The Carolina Hurricanes on Monday signed their top 2013 NHL Draft pick, 18-year-old forward Elias Lindholm, to a three-year, entry-level contract during a news conference to introduce him to the local media.
Along with the deal come high hopes for the 6-foot, 181-pound forward taken by the Hurricanes with the fifth pick of the draft.
"The opportunity is there for him to start with the Hurricanes," Carolina general manager Jim Rutherford said. "I will be shocked if he doesn't based on all of the reports we have and what I've seen."
Lindholm was the youngest player on Brynas in the Swedish Hockey League last season, but had 11 goals and 19 assists in 48 games. A skilled two-way center, Lindholm was No. 3 in NHL Central Scouting's final ranking of European skaters for this year's draft.
The forward also played for Sweden at the 2013 IIHF World Junior Championship in Ufa, Russia, where his two goals and two assists helped the team claim the silver medal.
"The advantage he has is that he's already played with men," Rutherford said. "His development is way ahead from a skills point of view and from a physical point of view.
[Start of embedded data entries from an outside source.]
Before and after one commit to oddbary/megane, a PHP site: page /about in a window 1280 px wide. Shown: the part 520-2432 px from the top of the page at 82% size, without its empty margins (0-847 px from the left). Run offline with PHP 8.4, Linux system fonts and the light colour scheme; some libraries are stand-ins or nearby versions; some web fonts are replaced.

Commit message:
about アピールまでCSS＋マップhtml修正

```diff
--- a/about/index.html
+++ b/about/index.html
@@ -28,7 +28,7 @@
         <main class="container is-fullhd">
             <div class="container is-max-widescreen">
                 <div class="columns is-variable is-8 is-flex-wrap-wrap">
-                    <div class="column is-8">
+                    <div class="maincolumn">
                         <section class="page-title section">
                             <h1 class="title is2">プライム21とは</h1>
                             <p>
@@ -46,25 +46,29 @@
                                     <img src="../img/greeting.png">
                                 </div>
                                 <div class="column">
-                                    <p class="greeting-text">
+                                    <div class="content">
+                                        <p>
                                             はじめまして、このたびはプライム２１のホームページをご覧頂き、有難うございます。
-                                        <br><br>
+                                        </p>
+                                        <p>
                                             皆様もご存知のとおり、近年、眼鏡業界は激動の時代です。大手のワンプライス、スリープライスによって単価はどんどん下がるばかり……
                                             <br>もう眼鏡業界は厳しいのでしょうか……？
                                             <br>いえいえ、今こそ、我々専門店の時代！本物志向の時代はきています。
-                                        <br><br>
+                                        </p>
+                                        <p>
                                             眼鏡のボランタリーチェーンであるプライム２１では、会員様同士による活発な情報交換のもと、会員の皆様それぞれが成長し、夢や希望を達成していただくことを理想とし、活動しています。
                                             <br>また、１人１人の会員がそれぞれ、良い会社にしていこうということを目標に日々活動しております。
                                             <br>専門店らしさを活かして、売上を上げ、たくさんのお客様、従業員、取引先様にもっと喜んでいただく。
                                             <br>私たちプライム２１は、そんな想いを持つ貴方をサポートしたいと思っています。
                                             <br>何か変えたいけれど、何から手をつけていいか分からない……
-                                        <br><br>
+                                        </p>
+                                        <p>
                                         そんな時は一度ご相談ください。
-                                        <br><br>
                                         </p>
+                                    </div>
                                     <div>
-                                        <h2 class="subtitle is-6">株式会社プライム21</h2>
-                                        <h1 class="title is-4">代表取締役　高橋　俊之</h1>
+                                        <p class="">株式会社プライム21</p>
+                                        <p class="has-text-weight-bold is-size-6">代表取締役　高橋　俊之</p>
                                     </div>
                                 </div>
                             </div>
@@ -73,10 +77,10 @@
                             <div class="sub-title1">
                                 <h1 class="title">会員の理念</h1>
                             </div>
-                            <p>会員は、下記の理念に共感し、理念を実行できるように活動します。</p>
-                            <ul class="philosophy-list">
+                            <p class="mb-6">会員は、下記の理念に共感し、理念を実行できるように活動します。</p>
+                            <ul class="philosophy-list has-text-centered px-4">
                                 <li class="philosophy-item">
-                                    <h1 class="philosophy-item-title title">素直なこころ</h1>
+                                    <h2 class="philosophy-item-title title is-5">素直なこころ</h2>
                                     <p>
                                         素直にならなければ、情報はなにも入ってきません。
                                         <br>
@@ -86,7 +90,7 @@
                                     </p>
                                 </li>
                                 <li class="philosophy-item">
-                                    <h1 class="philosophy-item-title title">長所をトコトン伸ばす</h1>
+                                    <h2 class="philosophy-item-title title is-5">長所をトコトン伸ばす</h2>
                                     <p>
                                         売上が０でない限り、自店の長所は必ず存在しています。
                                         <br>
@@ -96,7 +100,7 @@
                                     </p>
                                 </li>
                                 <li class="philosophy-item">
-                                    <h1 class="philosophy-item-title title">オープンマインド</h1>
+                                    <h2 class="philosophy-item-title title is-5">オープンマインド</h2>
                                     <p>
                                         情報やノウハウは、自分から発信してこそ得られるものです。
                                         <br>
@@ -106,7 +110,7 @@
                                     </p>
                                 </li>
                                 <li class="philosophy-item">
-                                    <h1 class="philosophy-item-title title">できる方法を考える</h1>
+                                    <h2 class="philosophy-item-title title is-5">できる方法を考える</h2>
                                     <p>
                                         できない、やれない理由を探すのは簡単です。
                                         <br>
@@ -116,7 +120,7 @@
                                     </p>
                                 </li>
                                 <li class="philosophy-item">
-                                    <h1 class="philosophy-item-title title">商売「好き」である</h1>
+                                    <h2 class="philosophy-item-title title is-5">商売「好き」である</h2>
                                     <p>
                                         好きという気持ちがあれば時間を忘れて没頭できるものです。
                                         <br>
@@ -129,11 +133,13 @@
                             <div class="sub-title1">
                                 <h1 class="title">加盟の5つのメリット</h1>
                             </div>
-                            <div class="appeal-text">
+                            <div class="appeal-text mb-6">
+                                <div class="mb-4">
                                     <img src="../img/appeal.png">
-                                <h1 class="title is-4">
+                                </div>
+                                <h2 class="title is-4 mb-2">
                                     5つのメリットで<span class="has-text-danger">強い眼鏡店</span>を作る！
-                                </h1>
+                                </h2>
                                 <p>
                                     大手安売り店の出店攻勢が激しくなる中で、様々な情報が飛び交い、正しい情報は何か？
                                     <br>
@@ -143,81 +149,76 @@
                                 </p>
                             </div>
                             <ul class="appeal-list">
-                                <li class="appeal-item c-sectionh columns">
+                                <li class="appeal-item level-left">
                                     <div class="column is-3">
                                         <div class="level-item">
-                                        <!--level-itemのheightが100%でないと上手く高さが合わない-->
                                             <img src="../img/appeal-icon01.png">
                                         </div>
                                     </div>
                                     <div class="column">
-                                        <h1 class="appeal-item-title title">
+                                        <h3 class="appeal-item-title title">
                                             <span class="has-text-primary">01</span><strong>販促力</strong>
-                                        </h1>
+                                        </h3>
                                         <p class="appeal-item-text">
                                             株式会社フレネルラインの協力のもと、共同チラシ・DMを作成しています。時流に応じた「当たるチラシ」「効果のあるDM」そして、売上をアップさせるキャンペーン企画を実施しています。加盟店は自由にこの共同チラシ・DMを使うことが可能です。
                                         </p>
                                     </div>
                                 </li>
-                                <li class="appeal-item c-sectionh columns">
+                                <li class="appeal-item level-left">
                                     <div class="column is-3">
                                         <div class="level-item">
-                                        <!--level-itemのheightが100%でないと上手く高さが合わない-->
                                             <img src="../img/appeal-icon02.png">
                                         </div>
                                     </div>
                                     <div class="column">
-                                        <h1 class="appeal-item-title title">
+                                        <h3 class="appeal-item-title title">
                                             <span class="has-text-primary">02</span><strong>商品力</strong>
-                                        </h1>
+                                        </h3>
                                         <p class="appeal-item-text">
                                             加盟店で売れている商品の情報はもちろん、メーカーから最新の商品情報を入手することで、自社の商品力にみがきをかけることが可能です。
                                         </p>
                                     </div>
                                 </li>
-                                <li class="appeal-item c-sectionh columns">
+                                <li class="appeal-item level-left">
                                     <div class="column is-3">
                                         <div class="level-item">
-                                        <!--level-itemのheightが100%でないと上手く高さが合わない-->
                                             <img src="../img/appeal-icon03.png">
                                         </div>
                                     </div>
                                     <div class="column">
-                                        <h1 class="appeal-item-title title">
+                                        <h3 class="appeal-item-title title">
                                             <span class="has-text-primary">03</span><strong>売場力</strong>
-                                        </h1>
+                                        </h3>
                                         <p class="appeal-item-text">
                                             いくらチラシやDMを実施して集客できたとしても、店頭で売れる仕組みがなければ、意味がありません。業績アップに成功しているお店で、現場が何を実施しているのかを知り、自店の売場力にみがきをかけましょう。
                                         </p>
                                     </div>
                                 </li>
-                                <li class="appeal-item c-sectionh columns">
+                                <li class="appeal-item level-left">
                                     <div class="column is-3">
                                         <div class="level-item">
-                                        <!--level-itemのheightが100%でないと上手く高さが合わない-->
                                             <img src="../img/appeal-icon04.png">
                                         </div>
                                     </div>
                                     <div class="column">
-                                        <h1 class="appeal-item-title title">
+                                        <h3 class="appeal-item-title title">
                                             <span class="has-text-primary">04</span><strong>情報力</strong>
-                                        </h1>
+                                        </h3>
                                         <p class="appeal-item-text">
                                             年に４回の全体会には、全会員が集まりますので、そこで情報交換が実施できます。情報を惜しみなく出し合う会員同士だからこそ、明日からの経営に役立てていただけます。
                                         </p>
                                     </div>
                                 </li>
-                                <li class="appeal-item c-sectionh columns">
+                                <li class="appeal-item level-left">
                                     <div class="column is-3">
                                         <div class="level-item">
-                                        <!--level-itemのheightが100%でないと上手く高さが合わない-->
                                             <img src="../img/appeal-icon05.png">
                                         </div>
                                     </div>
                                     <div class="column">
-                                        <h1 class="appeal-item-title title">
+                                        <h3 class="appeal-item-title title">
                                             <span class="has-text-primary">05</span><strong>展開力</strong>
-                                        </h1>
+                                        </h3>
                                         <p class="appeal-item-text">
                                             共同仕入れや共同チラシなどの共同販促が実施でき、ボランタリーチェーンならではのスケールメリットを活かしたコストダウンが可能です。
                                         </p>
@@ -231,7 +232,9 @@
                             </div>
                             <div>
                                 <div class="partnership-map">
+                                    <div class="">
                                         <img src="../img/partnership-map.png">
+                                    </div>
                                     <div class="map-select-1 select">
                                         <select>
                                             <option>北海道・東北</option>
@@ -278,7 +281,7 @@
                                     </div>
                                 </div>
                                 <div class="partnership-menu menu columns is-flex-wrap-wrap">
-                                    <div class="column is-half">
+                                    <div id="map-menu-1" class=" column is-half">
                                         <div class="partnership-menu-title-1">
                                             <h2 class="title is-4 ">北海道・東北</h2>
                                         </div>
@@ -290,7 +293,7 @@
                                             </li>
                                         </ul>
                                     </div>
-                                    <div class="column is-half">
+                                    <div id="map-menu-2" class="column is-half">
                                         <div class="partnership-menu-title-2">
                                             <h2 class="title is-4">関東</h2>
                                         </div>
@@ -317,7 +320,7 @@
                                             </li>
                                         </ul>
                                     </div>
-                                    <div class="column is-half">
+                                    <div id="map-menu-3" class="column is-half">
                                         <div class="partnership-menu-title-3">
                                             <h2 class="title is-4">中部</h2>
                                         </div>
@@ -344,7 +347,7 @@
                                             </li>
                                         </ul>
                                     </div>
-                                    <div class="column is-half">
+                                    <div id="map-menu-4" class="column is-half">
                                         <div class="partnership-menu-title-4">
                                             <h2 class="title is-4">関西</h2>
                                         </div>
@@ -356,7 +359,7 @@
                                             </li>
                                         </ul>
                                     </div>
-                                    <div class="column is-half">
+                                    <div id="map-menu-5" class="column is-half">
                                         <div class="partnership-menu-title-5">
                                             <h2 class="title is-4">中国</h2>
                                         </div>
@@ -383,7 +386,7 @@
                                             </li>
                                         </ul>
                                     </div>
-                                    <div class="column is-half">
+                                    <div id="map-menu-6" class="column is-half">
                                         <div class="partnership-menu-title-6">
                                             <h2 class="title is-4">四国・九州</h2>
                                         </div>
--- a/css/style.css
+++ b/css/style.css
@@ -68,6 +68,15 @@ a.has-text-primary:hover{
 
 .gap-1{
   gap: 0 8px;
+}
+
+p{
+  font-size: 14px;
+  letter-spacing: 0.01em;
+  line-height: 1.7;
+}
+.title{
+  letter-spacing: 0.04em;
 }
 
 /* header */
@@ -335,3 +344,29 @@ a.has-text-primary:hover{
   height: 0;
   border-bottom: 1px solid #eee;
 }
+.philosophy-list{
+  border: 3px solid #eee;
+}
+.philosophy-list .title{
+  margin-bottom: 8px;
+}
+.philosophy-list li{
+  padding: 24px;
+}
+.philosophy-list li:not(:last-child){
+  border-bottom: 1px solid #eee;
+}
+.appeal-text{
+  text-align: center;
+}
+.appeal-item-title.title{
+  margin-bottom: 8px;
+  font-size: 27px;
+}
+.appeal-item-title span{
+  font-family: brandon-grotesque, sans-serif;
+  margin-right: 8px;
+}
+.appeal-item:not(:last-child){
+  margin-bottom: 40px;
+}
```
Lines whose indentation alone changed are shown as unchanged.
But the biggest thing that I see is he plays the game at a high tempo, and to come in to the National Hockey League and play at the pace that these guys play at, that's very important. It makes it much easier, certainly the way he skates."
In addition to a developed skill set and dangerous scoring ability, Lindholm brings versatility to the ice.
"He can play all three forward positions," Rutherford said. "His preference is to play center, and we have open spots at both positions and so [coach Kirk Muller] will figure that out. But based on what Kirk's been talking about as trying to balance out our forward lines ??? you could see him start a camp and start a season possibly him and [Jeff] Skinner playing together."
His deal inked, Lindholm said he's eager to earn a spot on the Hurricanes' roster.
"It's fun to sign my first contract," he said. "It's a dream come true. But this is when the tough things start. You need to prove that you deserve the contract, and so on. But it's fun."
"He doesn't have to light it up from Day 1," Rutherford said. "We all know that with a healthy team we have a good team going into camp, and he can just be part of that and go along at his own pace. But based on the experience he has, I don't think it's going to take him very long to fit into our team."